The 14th century was a time of great suffering. The Hundred Years' War between England and France ravaged both countries and provided a tremendous sense of instability to the whole of Europe. Strange weather patterns led to crop devastation which, in turn, led to widespread famine in some parts of the continent. Many believe the famine so weakened the constitution of Europeans that, when the Black Death arrived, their bodies stood little chance of fighting it off.
William McRaven devoted thirty-seven years of his life to the U.S. Navy. He served as a SEAL, rising to become a team commander and, eventually, a four-star admiral. Near the end of his career McRaven was Commander of all U.S. Special Operations Forces. He was actively involved in some of the most precarious missions in the War on Terror, including the capture of Saddam Hussein and the killing of Osama bin Laden.
First, living by faith does not mean ignoring your fears or anxieties. It helps to remember that we are complex beings with feelings and thoughts at multiple levels all at the same time. If your body wants to eat candy but your will wants to lose weight, neither choice would be made by somebody other than you. You are not your more authentic self if you give in to a temptation, but you also don't become somebody else.
If you live by faith and there is change and decay and chaos all around you, you should not be surprised if your body and soul feel anxious.
When I was a child, I thought like a child, and since my mother recognized that she read to me from books that did not condescend to me. In my memory, she read to the four boys who were her sons almost every day, usually from the book of Proverbs.
Since it is my memory we are using to remember this, it probably happened a lot less than I remember it, but it happened enough that I do remember it, and I remember it as a defining activity of my childhood.
Day after day, she would read the words of Solomon:

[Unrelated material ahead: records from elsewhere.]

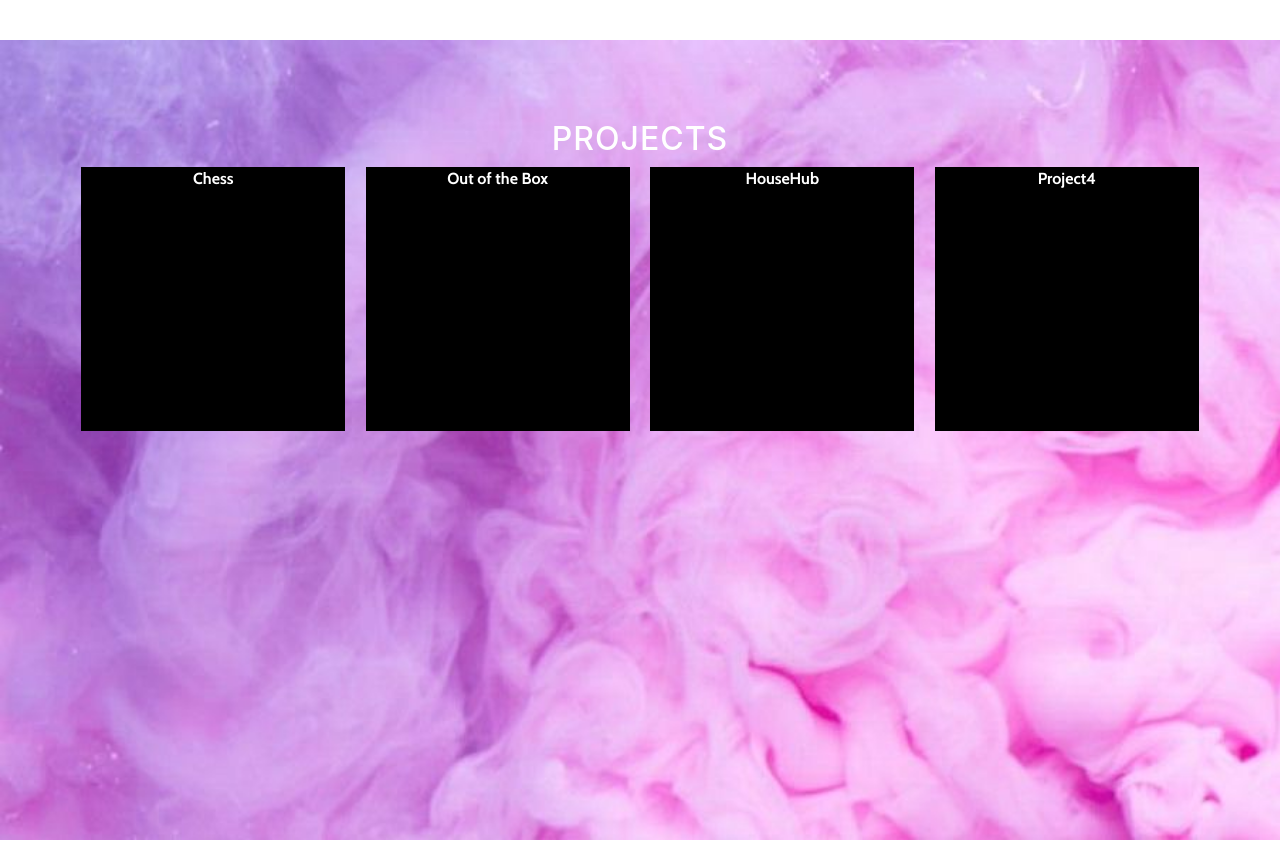
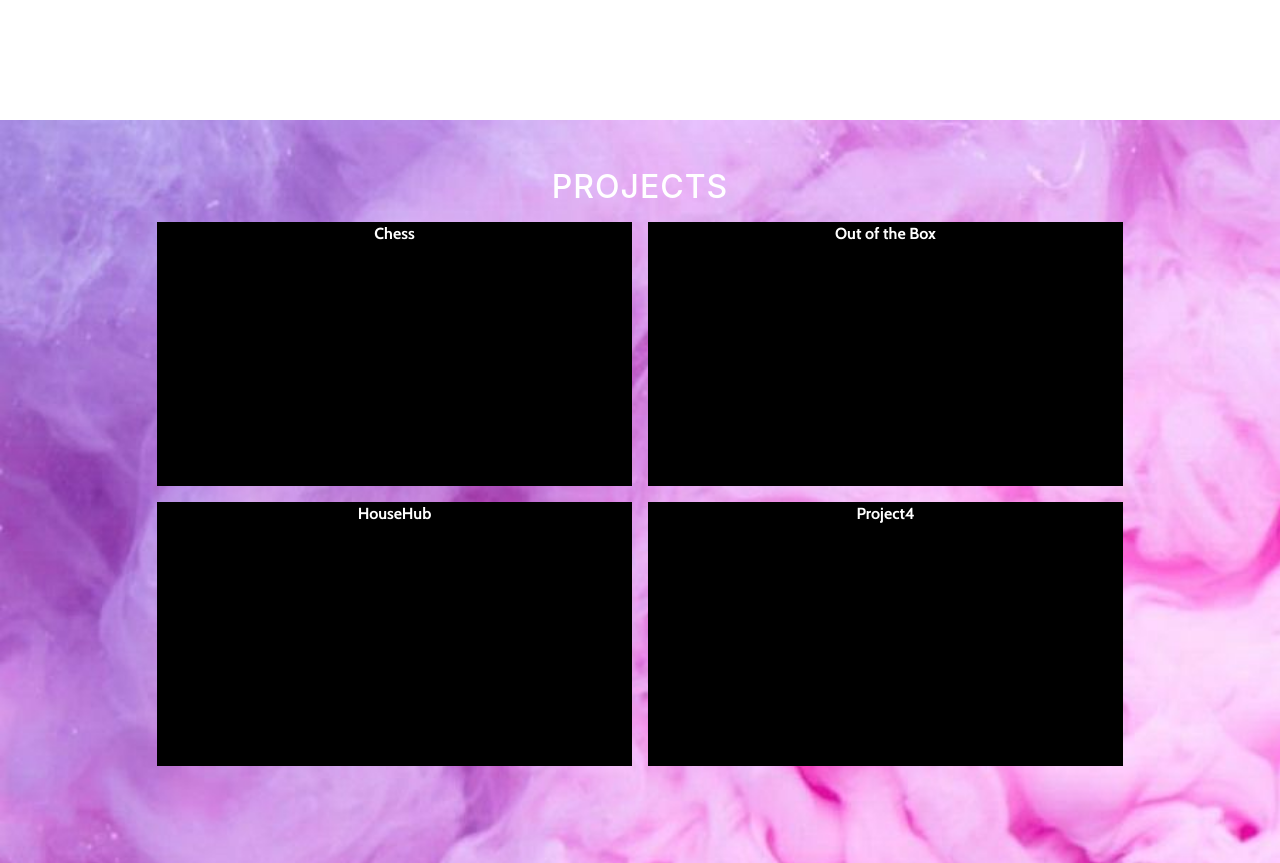
Before and after one commit to egarrett94/portfolio, a website with bundled scripts: page index.html in a window 1280 px wide. Shown: the part 1560-2423 px from the top of the page. Built offline with nearby package versions, Linux system fonts and the light colour scheme.

Commit message:
played with projects aligniment

```diff
--- a/css/grayscale.css
+++ b/css/grayscale.css
@@ -20,9 +20,10 @@ h5,
 h6 {
   font-family: 'Cabin', 'Helvetica Neue', Helvetica, Arial, sans-serif;
   font-weight: 700;
-  margin: 0 0 35px;
+  margin: 0 0 20px;
   letter-spacing: 1px;
   text-transform: uppercase;
+  font-size: 4rem;
 }
 
 p {
@@ -187,12 +188,13 @@ a:focus, a:hover {
   padding: 20vh 0;
   text-align: center;
   height: 100vh;
+  margin-top: 5vh;
 }
 
 .project {
   height: 33vh;
   width: 33vh;
-  margin: 0 1vh;
+  margin: 1vh 1vh;
   background-color: black;
   display: inline-block;
   font-family: 'Cabin', 'Helvetica Neue', Helvetica, Arial, sans-serif;
@@ -201,7 +203,12 @@ a:focus, a:hover {
 #projects {
   background: url("../img/pink_smoke.jpg");
   background-size: cover;
-  padding: 10vh 0;
+  padding: 6vh 0;
+}
+
+#project-container {
+/*  width: 100% !important;*/
+  height: 80%;
 }
 
 #contact {
--- a/index.html
+++ b/index.html
@@ -84,13 +84,17 @@
 
     <!-- Projects Section -->
     <section id="projects" class="download-section content-section">
-      <div class="container-fluid">
-        <div class="mx-auto">
-          <h2>Projects</h2>
-          <div class="project">Chess</div>
-          <div class="project">Out of the Box</div>
-          <div class="project">HouseHub</div>
-          <div class="project">Project4</div>
+      <div class="container">
+        <h2>Projects</h2>
+        <div class="mx-auto" id="project-container">
+          <div class="row justify-content-center">
+            <div class="col-md-5 project">Chess</div>
+            <div class="col-md-5 project">Out of the Box</div>
+          </div>
+          <div class="row justify-content-center">
+            <div class="col-md-5 project">HouseHub</div>
+            <div class="col-md-5 project">Project4</div>
+          </div>
         </div>
       </div>
     </section>
```
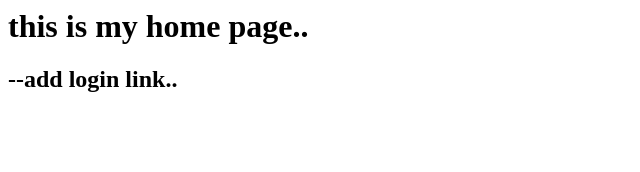
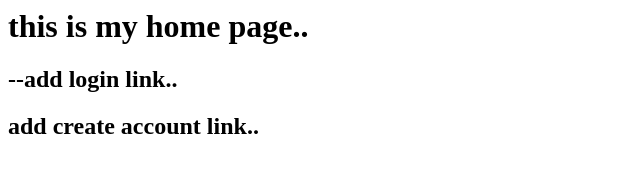
Before and after one commit to Sammedpatil09/908-test, a plain HTML site: page index.html in a window 1280 px wide. Shown: the whole page, without its empty margins (0-640 px from the left). Drawn offline with Linux system fonts and the light colour scheme.

Commit message:
added marker for sign up

```diff
--- a/index.html
+++ b/index.html
@@ -1,2 +1,3 @@
 <h1>this is my home page..</h1>
 <h2>--add login link..</h2>
+<h2>  add create account link..</h2>
```
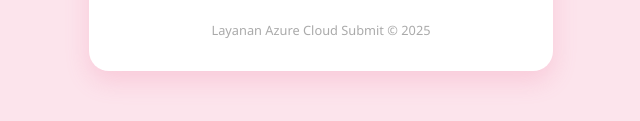
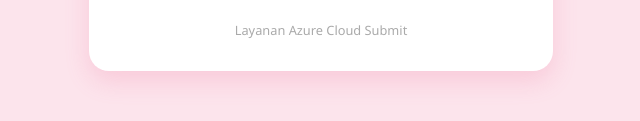
Before and after one commit to nadiraanin/repo-praktikumsubmit-052, a website: page public/index.html in a window 1280 px wide. Shown: the part 661-782 px from the top of the page, 319-959 px from the left. Drawn offline with Linux system fonts and the light colour scheme.

Commit message:
Update footer text in index.html
Removed the copyright year from the footer.

```diff
--- a/public/index.html
+++ b/public/index.html
@@ -130,7 +130,7 @@
     </form>
 
     <div class="footer">
-        Layanan Azure Cloud Submit &copy; 2025
+        Layanan Azure Cloud Submit
     </div>
 </div>
 
```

The “must-read” list, like the making of books, never ends. The Meditations of Marcus Aurelius hardly stands as a newcomer to that list, yet its place has been often overlooked. The Meditations is a classic work of wisdom literature, providing inspiration and endless fodder for reflection and conversation.
Here are a few ideas. Let me know if they help or distract you:
First, you must lower your standards. It is not possible to achieve as much as you could with an easy book when it comes to scoring well on a test or developing the bad reading habits that endeavor forms in you if you want to read something more challenging. You won't remember as much. You won't understand as much. You won't be able to imitate as easily.
But you'll remember more that is worth remembering, you'll understand life and yourself better, and you'll be more humble before the masters.
This post has been edited (January 4, 2020) to include a link to a podcast for those reading along.
Thanksgiving Day joins together friends and family to feast, laugh, and reflect upon the innumerable blessings of God upon each of us; some of the most important ones gathered around the table. And, while for too many, Thanksgiving has morphed into “Turkey Day” – a day to eat too much, fall asleep watching football games they don’t care about, and plan Black Friday shopping – the intentional act of giving thanks is important.
If you have attended a CiRCE conference the odds are pretty good that you have prayed a prayer with us that includes the words: "teach me to treat all that comes to me throughout the day with peace of soul and with firm conviction that your will governs all."
When I say these words, I am usually asking with in interesting attitude of expectation: I expect something terrible to happen today so I am asking God to teach me to accept it with "peace of soul and firm conviction" because it's going to be hard to take.
Imagine being inspired to read Plato's dialogues by first reading the Autobiography of John Stuart Mill--yes, that John Stuart Mill, the naturalist and utilitarian. That is precisely what happened to Mortimer Adler.